PROBLEM TO WORK ON: Which lines of the entries hold the string "快適性の重視度"? Copy each one.

Source records:
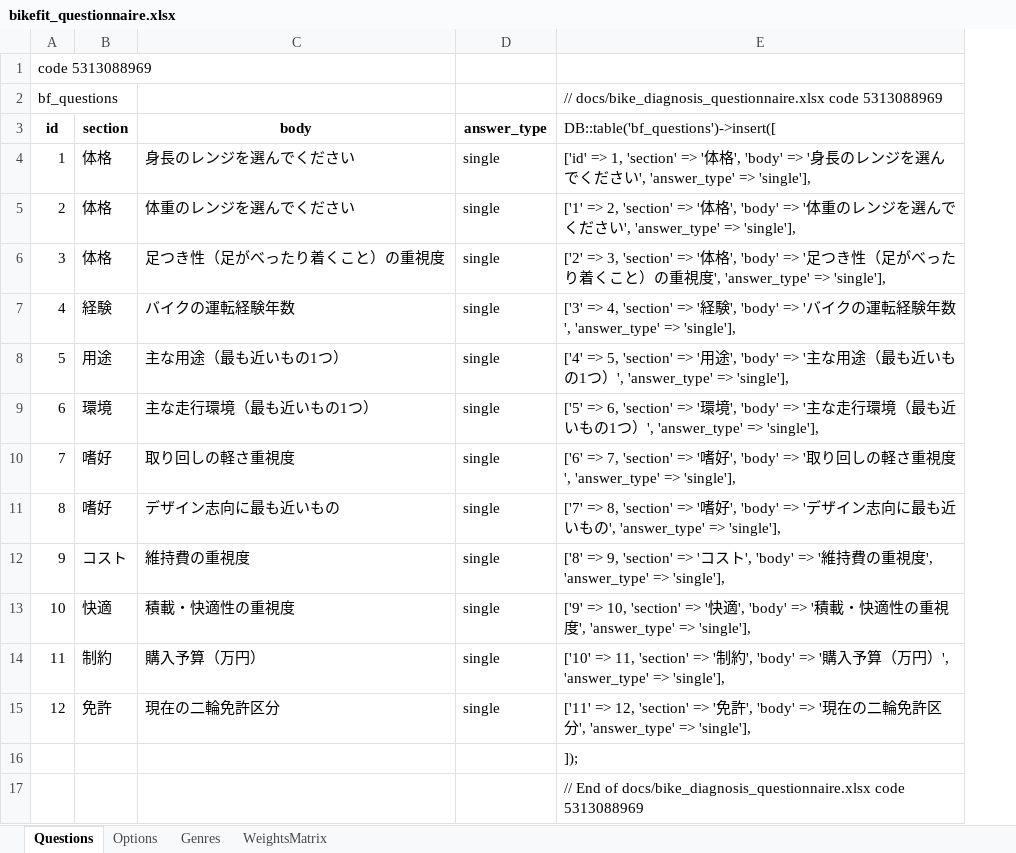
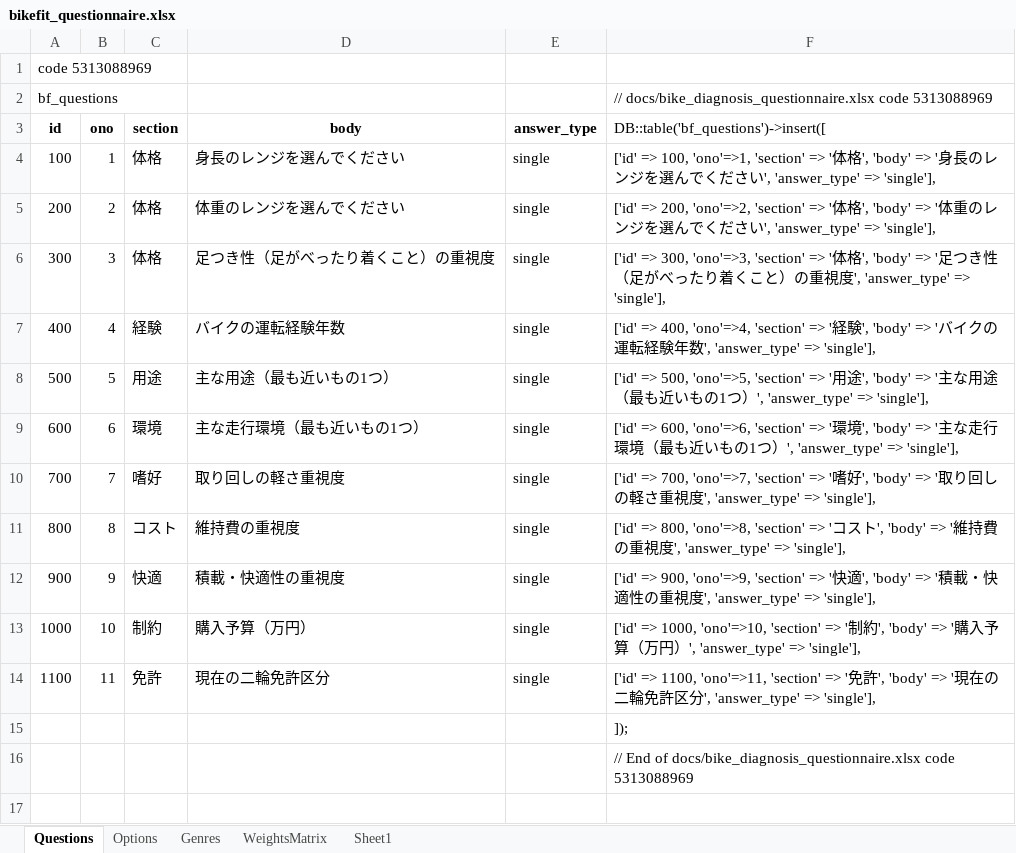
Before and after one commit to sugie/faceman2, an Excel workbook: docs/bikefit_questionnaire.xlsx, sheet Questions, drawn as a sheet; values as stored, in another font and other column widths than the file's, no borders; removed rows and columns are numbered as before the commit, all else as after; the diff names each change by its address in the sheet, - before the commit and + after, or states it on an @@ line.

```diff
--- a/docs/bikefit_questionnaire.xlsx (sheet Questions)
+++ b/docs/bikefit_questionnaire.xlsx (sheet Questions)
+sheet tab: Sheet1
+column A (id), rows 1-2: code 5313088969 | bf_questions; rows 4-14: 100 | 200 | 300 | 400 | 500 | 600 | 700 | 800 | 900 | 1000 | 1100
-B1 (ono): code 5313088969
+B1 (ono): (empty)
-B2 (ono): bf_questions
+B2 (ono): (empty)
-B3: id
+B3: ono
-F4: ['id' => 1, 'section' =>…
+F4: ['id' => 100, 'ono'=>1, 'section' =>…
-F5: ['1' => 2, 'section' =>…
+F5: ['id' => 200, 'ono'=>2, 'section' =>…
-F6: ['2' => 3, 'section' =>…
+F6: ['id' => 300, 'ono'=>3, 'section' =>…
-F7: ['3' => 4, 'section' =>…
+F7: ['id' => 400, 'ono'=>4, 'section' =>…
-F8: ['4' => 5, 'section' =>…
+F8: ['id' => 500, 'ono'=>5, 'section' =>…
-F9: ['5' => 6, 'section' =>…
+F9: ['id' => 600, 'ono'=>6, 'section' =>…
-F10: ['6' => 7, 'section' =>…
+F10: ['id' => 700, 'ono'=>7, 'section' =>…
-C11 (section): 嗜好
+C11 (section): コスト
-D11 (body): デザイン志向に最も近いもの
+D11 (body): 維持費の重視度
-F11: ['7' => 8, 'section' => '嗜好', 'body' => 'デザイン志向に最も近いもの', 'answer_type'…
+F11: ['id' => 800, 'ono'=>8, 'section' => 'コスト', 'body' => '維持費の重視度', 'answer_type'…
-C12 (section): コスト
+C12 (section): 快適
-D12 (body): 維持費の重視度
+D12 (body): 積載・快適性の重視度
-F12: ['8' => 9, 'section' => 'コスト', 'body' => '維持費の重…
+F12: ['id' => 900, 'ono'=>9, 'section' => '快適', 'body' => '積載・快適性の重…
-C13 (section): 快適
+C13 (section): 制約
-D13 (body): 積載・快適性の重視度
+D13 (body): 購入予算（万円）
-F13: ['9' => 10, 'section' => '快適', 'body' => '積載・快適性の重視度', 'answer_type'…
+F13: ['id' => 1000, 'ono'=>10, 'section' => '制約', 'body' => '購入予算（万円）', 'answer_type'…
-C14 (section): 制約
+C14 (section): 免許
-D14 (body): 購入予算（万円）
+D14 (body): 現在の二輪免許区分
-F14: ['10' => 11, 'section' => '制約', 'body' => '購入予算（万円）', 'answer_type'…
+F14: ['id' => 1100, 'ono'=>11, 'section' => '免許', 'body' => '現在の二輪免許区分', 'answer_type'…
-row 15: 12 | 免許 | 現在の二輪免許区分 | single | ['11' => 12, 'section' => '免許', 'body' => '現在の二輪免許区分', 'answer_type' => 'single'],
```
Also changed, not shown: sheet WeightsMatrix, sheet Options, sheet Genres, formulas that keep their value, 39 other files.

RESULT FOR THIS TASK:
+D12 (body): 積載・快適性の重視度
-D13 (body): 積載・快適性の重視度
-F13: ['9' => 10, 'section' => '快適', 'body' => '積載・快適性の重視度', 'answer_type'…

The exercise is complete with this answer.